BEGIN Information shown

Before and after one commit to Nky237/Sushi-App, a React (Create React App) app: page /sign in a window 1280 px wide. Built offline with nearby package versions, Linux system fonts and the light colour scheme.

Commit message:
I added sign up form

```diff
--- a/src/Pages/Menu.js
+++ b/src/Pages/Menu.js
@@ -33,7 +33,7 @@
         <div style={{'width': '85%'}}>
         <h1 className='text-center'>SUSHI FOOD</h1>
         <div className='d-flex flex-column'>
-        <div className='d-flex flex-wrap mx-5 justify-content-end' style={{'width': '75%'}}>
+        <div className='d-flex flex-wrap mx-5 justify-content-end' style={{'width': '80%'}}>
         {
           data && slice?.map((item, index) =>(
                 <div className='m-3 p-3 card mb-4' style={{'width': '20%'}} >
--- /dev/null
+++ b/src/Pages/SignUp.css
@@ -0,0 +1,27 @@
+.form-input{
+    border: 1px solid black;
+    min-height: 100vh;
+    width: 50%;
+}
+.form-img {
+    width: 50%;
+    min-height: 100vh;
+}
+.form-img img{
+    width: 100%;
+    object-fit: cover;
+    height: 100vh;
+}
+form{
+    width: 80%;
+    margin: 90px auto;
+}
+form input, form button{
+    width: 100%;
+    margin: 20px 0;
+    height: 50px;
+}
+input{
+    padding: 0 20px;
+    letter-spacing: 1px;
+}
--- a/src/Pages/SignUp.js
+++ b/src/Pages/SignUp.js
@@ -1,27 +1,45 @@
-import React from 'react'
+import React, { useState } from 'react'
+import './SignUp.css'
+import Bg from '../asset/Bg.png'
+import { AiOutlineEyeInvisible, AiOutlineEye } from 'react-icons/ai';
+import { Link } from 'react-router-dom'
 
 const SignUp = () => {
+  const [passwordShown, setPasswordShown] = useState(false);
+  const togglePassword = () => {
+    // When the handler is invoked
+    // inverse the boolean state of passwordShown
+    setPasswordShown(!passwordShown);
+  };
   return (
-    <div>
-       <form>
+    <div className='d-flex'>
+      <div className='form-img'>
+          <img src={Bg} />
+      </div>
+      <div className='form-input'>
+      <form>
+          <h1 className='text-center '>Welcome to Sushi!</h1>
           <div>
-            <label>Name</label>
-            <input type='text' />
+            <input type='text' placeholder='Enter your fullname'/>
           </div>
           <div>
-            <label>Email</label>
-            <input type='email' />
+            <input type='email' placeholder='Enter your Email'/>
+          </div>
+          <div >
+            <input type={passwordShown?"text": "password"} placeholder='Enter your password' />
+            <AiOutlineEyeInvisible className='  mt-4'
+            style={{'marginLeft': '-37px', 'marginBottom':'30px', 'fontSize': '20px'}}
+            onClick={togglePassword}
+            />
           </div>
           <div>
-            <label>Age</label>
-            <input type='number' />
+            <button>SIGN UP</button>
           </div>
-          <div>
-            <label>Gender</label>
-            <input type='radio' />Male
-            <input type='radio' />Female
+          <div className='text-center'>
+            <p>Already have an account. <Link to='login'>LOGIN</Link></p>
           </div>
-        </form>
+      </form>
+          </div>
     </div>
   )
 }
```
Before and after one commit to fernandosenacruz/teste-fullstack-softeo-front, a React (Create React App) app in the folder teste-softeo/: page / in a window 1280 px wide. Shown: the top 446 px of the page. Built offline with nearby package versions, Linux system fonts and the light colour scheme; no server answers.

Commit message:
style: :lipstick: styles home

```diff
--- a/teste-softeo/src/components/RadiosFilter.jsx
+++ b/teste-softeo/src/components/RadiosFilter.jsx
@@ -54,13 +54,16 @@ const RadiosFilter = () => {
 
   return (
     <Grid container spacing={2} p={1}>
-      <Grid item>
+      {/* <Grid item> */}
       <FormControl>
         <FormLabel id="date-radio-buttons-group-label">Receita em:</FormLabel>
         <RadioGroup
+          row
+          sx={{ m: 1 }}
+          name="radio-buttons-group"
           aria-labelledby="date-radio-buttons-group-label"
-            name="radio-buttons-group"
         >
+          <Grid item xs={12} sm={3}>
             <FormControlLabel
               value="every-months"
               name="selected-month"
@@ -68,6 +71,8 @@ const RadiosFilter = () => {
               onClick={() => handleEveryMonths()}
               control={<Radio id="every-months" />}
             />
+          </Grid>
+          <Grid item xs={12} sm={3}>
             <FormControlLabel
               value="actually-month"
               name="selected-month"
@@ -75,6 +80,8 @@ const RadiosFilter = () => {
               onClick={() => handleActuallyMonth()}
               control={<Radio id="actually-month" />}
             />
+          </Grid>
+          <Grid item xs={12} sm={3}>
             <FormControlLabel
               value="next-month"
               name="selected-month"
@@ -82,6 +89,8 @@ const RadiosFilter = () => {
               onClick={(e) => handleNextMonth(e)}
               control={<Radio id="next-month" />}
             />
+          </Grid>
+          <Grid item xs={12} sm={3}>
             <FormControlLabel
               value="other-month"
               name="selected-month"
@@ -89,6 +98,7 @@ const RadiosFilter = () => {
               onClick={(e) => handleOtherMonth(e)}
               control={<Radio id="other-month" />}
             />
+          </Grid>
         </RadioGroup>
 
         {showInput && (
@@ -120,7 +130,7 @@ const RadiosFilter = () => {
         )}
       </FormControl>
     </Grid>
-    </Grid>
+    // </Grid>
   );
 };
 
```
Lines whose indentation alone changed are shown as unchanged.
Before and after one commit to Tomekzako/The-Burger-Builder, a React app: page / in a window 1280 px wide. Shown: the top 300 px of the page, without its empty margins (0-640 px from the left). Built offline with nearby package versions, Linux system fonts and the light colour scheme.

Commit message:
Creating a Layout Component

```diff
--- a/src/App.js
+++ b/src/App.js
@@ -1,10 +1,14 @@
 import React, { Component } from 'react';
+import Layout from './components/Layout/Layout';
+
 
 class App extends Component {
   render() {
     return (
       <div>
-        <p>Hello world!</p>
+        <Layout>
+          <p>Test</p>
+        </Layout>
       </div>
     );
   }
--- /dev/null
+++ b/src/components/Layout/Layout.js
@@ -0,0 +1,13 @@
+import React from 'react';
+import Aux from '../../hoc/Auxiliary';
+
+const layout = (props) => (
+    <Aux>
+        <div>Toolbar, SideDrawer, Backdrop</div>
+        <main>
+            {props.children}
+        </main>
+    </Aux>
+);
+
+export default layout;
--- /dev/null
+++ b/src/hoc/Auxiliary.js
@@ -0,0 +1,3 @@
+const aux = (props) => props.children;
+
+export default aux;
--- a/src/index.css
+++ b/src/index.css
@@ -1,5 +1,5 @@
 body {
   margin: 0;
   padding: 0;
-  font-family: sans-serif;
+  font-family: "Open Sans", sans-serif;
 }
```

END Information shown

How many of the lines above contain the word "onClick"? Give the number alone.

5